"The Heroines of the Poets." Current Literature XIX: 5 (May 1896), p391.

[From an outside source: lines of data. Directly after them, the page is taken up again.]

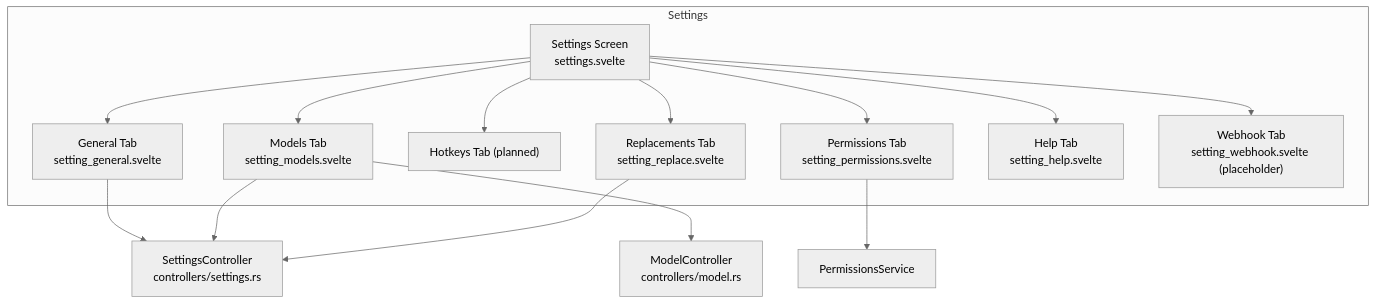
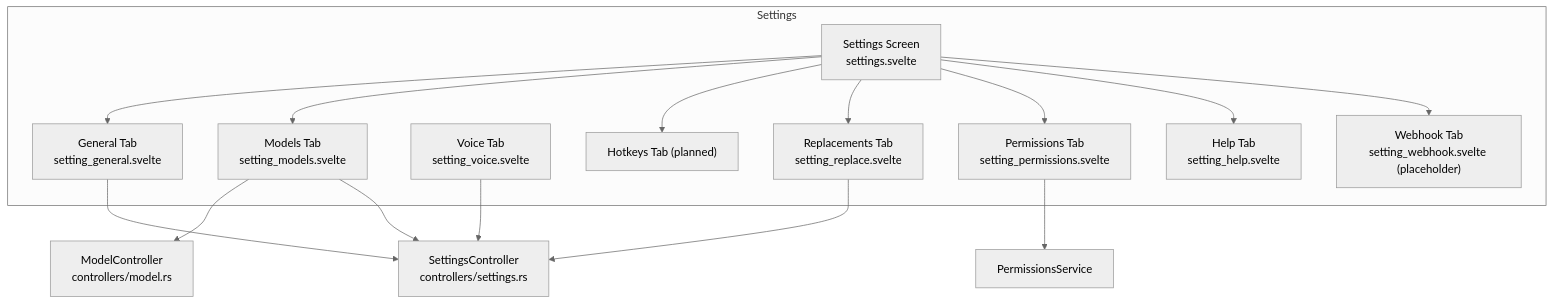
Before and after one commit to Lenniott/scribeFloat: diagram 12 of 12 in docs/architecture.md, drawn with Mermaid (neutral theme). The commit also changed 9 other files, not shown here.

First line of the commit message:
feat(voice-learning): voice-learning preference settings and IPC

````diff
--- a/docs/architecture.md
+++ b/docs/architecture.md
@@ -620,30 +620,32 @@
 ```mermaid
 graph TB
     subgraph settings["Settings"]
         panel["Settings Screen\nsettings.svelte"]
         general["General Tab\nsetting_general.svelte"]
         models["Models Tab\nsetting_models.svelte"]
+        voice["Voice Tab\nsetting_voice.svelte"]
         hotkeys["Hotkeys Tab (planned)"]
         replacements["Replacements Tab\nsetting_replace.svelte"]
         permissions["Permissions Tab\nsetting_permissions.svelte"]
         help["Help Tab\nsetting_help.svelte"]
         webhook["Webhook Tab\nsetting_webhook.svelte (placeholder)"]
     end
 
     ctrl_settings["SettingsController\ncontrollers/settings.rs"]
     ctrl_model["ModelController\ncontrollers/model.rs"]
     svc_permissions["PermissionsService"]
 
     panel --> general
     panel --> models
     panel --> hotkeys
     panel --> replacements
     panel --> permissions
     panel --> help
     panel --> webhook
     general --> ctrl_settings
     models --> ctrl_model
     models --> ctrl_settings
+    voice --> ctrl_settings
     replacements --> ctrl_settings
     permissions --> svc_permissions
 ```
````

To those who hold fellowship with the poets a fair world is ever open, and fairest of its visions are the poets' ideals of womanhood. They move a stately throng, those radiant creations of the singers' fancy. They wear the coronet of beauty, and their scepter is the golden-hearted chalice of purity. All grace and loveliness is theirs. What the heart of man admires in woman, they possess. They are dreams; dreams that express humanity's desire for perfection; dreams that exalt woman­hood, and sound the key note of a loftier life. Filled as poetry is with the glamour of love and the glory of woman, it is surprising that so few poets have drawn heroines that are enduring types, familiar and beloved. A few characters there are whom artists paint, and maidens worship, and the people know as they know the heroes of their nation's history. But they are very few. Most of the poetic creations are vague images that move through the measures of a song, but have not "local habitation and a name." None of the older poets have given us a well-known heroine. Chaucer's Legende of Goode Women, while it is a tribute to the worth and virtue of woman, presents no distinct character to be remembered and sung of and painted. Spenser's Epithalamium is the most beautiful bridal hymn in all literature, yet it has not immortalized the fair Elizabeth. Neither Milton, Dryden, Pope, Goldsmith nor Cowper created any conspicuous ideals of womanhood.

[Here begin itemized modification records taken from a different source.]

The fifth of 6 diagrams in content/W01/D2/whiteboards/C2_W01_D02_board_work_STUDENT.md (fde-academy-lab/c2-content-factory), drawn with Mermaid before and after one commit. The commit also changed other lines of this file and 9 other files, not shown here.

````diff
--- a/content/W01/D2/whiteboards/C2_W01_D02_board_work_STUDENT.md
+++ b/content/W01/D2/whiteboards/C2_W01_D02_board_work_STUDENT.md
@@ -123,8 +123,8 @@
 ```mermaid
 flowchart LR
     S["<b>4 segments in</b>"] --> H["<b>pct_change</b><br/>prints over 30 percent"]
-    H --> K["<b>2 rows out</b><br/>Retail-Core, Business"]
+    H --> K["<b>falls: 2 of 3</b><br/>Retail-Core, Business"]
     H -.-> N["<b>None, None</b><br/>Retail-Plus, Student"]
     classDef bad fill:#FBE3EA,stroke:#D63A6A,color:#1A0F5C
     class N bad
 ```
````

With the dawn of romantic poetry, woman's place in song became more prominent. Burns, prince of romantic poets, has given to the world a port­folio of sweet girl faces from Handsome Nell to Jean and Highland Mary. Scott was the first poet to create an immortal heroine of sustained narrative poetry. The Lady of the Lake is the first and one of the most prominent of the ideal women of verse. It is more as a sculptured goddess or a sylvan priestess than a mere earthly maiden that we remember fair Ellen. She floats above the poem rather than lives in it. She is too ethereal to be loved as a personality. Byron, with all his intensity and experience, has drawn no heroine of any merit. The casual reader can scarcely recall a woman's name in his poems. He has no power of delineating human nature. His heroines are all of the Oriental type and he pictures them with superficial, amorous fancy. One gem stands forth pre-eminent among his poems. It is that lofty ideal of womanhood exquisitely expressed in the Hebrew melody beginning:

"She walks in beauty, like the night
Of cloudless climes and starry skies."

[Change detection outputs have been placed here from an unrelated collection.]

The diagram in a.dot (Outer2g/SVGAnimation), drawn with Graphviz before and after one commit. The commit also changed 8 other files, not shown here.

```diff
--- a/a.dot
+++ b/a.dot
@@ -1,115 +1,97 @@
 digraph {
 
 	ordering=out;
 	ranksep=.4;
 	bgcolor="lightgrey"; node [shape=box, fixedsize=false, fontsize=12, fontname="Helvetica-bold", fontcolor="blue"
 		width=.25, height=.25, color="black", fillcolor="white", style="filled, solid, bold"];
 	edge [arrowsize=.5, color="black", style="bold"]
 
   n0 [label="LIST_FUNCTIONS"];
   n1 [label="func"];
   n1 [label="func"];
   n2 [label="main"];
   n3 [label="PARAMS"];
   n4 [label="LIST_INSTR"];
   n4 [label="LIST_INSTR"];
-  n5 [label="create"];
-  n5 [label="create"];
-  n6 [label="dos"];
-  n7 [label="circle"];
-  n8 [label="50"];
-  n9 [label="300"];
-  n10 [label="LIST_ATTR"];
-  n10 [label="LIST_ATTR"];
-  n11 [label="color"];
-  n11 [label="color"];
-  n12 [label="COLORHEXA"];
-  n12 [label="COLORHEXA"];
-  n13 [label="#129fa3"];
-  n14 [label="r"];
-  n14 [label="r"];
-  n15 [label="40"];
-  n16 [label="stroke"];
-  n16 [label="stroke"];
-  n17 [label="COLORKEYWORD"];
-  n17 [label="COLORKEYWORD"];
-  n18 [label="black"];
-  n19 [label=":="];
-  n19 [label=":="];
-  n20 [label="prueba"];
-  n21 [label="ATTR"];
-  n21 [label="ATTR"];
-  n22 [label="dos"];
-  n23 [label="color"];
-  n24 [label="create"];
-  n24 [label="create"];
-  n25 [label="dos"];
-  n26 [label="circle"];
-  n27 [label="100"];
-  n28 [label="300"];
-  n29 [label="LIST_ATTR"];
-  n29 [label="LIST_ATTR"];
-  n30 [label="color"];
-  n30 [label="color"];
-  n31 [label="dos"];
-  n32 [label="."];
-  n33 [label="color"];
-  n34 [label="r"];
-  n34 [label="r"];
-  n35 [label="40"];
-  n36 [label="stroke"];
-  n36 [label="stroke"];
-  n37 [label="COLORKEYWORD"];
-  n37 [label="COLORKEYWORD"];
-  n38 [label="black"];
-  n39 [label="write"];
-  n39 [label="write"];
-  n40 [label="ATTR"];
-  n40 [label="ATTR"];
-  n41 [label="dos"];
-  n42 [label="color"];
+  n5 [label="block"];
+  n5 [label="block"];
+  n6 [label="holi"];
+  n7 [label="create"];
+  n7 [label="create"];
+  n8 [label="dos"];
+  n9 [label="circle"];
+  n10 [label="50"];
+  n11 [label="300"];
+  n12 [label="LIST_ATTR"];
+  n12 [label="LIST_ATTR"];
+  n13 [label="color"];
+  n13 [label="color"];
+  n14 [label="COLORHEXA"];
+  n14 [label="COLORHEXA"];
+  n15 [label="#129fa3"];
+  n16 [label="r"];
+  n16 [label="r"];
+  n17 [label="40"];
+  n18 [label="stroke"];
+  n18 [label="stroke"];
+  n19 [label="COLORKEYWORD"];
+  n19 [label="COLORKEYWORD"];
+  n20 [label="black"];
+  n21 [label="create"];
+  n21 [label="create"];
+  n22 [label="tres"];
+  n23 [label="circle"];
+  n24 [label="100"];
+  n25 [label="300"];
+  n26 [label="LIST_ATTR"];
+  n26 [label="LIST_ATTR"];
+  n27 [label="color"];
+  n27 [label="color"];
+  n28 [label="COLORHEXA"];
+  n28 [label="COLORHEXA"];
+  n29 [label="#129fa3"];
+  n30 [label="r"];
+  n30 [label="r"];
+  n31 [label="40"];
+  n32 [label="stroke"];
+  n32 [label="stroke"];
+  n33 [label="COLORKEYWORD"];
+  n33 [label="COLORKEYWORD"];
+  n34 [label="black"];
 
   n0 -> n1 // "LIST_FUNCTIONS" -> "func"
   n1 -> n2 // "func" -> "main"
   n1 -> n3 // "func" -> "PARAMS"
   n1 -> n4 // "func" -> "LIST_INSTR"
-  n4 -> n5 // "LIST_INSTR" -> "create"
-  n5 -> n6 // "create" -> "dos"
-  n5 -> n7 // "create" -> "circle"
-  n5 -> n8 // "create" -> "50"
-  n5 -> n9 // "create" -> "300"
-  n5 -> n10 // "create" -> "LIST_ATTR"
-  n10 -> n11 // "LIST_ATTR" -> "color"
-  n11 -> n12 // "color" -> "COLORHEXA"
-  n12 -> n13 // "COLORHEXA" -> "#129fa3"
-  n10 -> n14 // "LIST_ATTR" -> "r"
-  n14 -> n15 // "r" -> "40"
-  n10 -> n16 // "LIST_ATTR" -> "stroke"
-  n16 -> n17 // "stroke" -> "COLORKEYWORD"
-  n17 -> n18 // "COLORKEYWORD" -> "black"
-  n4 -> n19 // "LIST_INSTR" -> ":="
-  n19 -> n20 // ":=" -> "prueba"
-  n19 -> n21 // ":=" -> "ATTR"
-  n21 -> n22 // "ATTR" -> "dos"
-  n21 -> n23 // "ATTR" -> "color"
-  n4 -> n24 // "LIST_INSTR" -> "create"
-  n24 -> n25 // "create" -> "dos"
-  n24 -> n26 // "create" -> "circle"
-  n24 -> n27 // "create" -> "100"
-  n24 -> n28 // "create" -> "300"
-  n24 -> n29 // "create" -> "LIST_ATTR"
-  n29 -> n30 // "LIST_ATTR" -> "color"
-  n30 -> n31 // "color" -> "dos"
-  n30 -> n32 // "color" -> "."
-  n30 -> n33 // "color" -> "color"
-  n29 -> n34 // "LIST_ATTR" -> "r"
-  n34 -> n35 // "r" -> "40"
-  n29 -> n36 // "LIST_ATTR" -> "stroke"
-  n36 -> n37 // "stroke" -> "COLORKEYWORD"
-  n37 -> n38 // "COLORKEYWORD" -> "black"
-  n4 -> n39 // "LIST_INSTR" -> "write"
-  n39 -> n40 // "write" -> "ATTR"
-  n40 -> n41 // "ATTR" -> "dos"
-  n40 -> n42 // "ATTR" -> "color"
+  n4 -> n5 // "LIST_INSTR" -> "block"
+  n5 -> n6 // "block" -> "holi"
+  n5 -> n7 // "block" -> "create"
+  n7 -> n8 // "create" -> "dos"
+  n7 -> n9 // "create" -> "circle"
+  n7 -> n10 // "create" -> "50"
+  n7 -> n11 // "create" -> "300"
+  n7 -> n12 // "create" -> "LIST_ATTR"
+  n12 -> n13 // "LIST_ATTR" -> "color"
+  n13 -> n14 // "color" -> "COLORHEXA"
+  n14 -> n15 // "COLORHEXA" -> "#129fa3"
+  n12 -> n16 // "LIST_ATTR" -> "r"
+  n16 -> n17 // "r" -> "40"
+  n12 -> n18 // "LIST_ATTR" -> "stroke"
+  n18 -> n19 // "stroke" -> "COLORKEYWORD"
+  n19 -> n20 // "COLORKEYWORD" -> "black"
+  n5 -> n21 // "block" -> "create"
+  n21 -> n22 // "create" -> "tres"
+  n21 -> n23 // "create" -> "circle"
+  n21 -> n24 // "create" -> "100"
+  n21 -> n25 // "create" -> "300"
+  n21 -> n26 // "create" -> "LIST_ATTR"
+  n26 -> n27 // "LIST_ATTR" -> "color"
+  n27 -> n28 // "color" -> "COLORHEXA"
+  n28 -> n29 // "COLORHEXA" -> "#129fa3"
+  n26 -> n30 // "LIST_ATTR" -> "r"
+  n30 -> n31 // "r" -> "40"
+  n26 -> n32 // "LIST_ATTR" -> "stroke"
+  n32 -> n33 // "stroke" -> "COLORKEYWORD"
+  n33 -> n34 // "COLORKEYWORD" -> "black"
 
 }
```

Mrs. Browning's Aurora Leigh is a character familiar to people of literary taste, but she is too abstruse and metaphysical to be really human. Wordsworth has given us only detached bits of description of women. Yet there is perhaps no poem so often quoted in praise of woman as those striking and dainty verses beginning:

"She was a phantom of delight
When first she gleamed upon my sight;
A lovely apparition sent
To be a moment's ornament;
Her eyes as stars of twilight fair;
Like twilight's, too, her dusky hair;
But all things else about her drawn
From May-time and the cheerful dawn;
A dancing shape, an image gay,
To haunt, to startle, and waylay."

Tennyson has produced more strong and varied sketches of women than any other of the poets. The Princess, Maud, Dora, Lady Clare -- a dozen names rise to the lips. But his treatment is cold and analytical and it robs his creations of the spontaneous fervor necessary to make them living personalities. His celebrated stanzas at the close of The Princess contain the most lofty and beautiful exposition of the inequality and interdependence of man and woman to be found in literature. His whole gospel is summed up in the lines:

"Till at the last she set herself to man,
Like perfect music unto noble words."

Owen Meredith's Lucile is a beautiful embodiment of womanhood, and a character dear to modern taste. Poe's Lenore is a familiar figure. But it is the humbler poets who have produced the most realistic types. Maud Muller is known to every child. The most widely known and best beloved and, therefore, in one sense, the greatest poetic ideals of woman are Longfellow's Priscilla and Evangeline. They are so idyllicly feminine and sweetly human that we love as well as admire them. Whether seated at the spinning wheel or standing upon the shore or riding in the quaintly picturesque bridal procession, Priscilla is to be found in every home of culture and every gallery of art. And Evangeline, both as the Acadian maiden and the aged nurse, is as well known as a historic character. Longfellow approaches the subject of woman with all a poet's courtly reverence, as a king might approach a sanctuary. The theme is one that has inspired poets to their noblest efforts, and comment upon their work is weak and tame. It is a practical and a cynical age and we would do well to revise our standards of womanhood by the poets' ideals.

Last revised: 19 August 2010